Over this past weekend, thousands of individuals in Hong Kong were out on the streets protesting the Chinese government’s policies in the country. Namely, they are calling for free and fair elections, without outside interference from Beijing. According to an AFP report in Yahoo entitled Hong Kong Protesters Defiant After Tear Gas Chaos, “Throughout the morning thousands of people were refusing to budge from at least three major thoroughfares on Hong Kong’s main island and across the harbour, with many schools and businesses shuttered as widespread disruption left many commuters struggling to get to work.” Protesters have continued to be on the streets, with little to suggest that the situation will subside anytime soon. In fact, the protests seemed to get worse; early in the week there were smaller, student protests, which have now expanded. Furthermore, others have continued to protest in other ways, such as not attending classes. Individuals have called for complete freedom in the voting process.

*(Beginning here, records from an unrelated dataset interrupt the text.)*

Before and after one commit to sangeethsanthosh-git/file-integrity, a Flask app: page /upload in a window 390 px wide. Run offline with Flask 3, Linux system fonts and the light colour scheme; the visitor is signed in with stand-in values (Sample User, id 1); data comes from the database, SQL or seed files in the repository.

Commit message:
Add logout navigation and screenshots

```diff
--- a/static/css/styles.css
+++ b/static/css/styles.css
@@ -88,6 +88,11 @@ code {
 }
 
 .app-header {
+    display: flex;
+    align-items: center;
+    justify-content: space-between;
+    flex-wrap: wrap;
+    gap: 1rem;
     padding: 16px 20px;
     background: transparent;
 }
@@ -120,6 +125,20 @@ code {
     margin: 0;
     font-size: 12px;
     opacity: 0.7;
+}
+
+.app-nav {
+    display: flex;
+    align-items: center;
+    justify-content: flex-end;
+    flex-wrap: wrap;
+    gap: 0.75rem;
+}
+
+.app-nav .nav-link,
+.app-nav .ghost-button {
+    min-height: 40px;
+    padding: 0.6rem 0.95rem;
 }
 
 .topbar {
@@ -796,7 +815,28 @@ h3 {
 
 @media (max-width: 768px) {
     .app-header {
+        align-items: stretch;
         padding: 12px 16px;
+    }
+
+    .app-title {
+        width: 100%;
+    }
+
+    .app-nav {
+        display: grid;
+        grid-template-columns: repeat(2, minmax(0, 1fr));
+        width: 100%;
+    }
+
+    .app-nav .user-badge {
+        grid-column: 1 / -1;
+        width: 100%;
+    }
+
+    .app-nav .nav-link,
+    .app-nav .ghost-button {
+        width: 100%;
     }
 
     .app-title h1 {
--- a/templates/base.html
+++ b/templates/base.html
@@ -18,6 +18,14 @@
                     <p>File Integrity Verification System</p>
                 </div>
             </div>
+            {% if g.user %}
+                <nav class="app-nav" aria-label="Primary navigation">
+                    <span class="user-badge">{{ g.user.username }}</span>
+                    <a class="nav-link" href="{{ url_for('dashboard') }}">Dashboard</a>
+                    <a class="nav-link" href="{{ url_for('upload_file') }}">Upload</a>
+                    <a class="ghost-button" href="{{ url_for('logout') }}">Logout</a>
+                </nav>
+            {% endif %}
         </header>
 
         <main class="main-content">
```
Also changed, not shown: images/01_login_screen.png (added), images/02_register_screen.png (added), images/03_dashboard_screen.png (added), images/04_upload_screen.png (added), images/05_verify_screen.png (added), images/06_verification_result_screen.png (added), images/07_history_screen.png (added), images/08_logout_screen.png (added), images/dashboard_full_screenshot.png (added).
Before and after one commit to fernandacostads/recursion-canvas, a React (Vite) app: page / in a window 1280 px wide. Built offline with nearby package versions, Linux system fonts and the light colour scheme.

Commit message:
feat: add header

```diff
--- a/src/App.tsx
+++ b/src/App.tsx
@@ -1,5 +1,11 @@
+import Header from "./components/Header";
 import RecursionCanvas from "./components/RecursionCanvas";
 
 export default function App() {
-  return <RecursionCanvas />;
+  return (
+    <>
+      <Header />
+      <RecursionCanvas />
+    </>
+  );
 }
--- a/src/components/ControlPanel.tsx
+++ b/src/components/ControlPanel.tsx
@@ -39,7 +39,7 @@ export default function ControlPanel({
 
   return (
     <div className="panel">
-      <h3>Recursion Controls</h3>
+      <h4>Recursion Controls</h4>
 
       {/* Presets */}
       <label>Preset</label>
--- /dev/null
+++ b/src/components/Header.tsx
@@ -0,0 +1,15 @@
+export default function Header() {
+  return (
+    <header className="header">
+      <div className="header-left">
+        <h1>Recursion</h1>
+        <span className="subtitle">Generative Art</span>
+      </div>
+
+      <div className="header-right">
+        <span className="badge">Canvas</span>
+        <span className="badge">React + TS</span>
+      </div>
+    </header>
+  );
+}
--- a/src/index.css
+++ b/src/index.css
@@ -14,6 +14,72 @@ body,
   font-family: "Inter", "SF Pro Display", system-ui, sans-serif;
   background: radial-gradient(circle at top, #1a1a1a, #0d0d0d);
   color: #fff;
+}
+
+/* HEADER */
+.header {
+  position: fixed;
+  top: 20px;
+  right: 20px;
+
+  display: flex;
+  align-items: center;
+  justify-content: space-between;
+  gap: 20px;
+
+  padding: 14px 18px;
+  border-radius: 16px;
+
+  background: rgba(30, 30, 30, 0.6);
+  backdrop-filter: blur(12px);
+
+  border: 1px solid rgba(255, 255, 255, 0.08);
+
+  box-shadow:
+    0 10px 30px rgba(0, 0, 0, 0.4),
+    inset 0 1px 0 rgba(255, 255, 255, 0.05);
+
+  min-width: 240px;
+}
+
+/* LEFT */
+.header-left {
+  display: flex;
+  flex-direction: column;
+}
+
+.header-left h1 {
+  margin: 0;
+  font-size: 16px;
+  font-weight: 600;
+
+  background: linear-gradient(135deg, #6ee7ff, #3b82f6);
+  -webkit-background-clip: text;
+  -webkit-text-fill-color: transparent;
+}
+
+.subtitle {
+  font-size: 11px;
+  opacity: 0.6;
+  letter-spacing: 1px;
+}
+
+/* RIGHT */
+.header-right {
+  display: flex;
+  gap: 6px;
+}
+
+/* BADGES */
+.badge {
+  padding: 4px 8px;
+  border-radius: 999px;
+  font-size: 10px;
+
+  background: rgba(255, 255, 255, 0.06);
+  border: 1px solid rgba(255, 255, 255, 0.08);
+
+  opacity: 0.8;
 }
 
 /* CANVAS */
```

The issue is that China has allowed individuals to vote in the 2017 elections for the city’s top political position, but that the candidates would have to essentially be approved by China first. Clearly such oversight is not a form of liberal democracy, but rather, is a mere show of democracy. China is in no way allowing complete freedom in the electoral process, which is understandably upsetting many in Hong Kong. Such actions by protesters are courageous and important for the overall promotion and protection of human rights. It will be interesting to see in what direction these protests go to. One cannot help but think back to the Arab Spring, where thousands protested their authoritarian regimes. Now, I am not saying that the end result will be anything like that, but as experts on the region point out in the AFP article “The difficulty is that there seems to be no going back for both sides,” Surya Deva, a law professor at the City University of Hong Kong, told AFP. “Which side will blink first is difficult to say, but I think protestors will prevail in the long run.” And as the AFP points out, analysts have said that is not easy to know what will happen (AFP, 2014).
One other interesting point is the United States’ political position on this issue. According to the AFP report, “In a statement the US consulate said it supported Hong Kong’s “well established traditions… such as freedom of peaceful assembly, freedom of expression, and freedom of the press”. But it added it did not take sides or support any particular group.” Such a position is not surprising at all. If one looks at the Arab Spring, it becomes evident that the United States leadership was hesitant to speak out against some of the authoritarian regimes such as Hosni Mubarak’s rule in Egypt, even as prodemocracy protesters were in the streets. Thus, the idea that the United States government under the Obama administration (or even earlier under the Bush administration (since both gave billions of dollars to the authoritarian Egyptian government) fully supports notions of democracy do not seem to be true whatsoever; the United States government is willing to support democracy, but not if it goes against other interests (such as upsetting rising partner and trading partner China).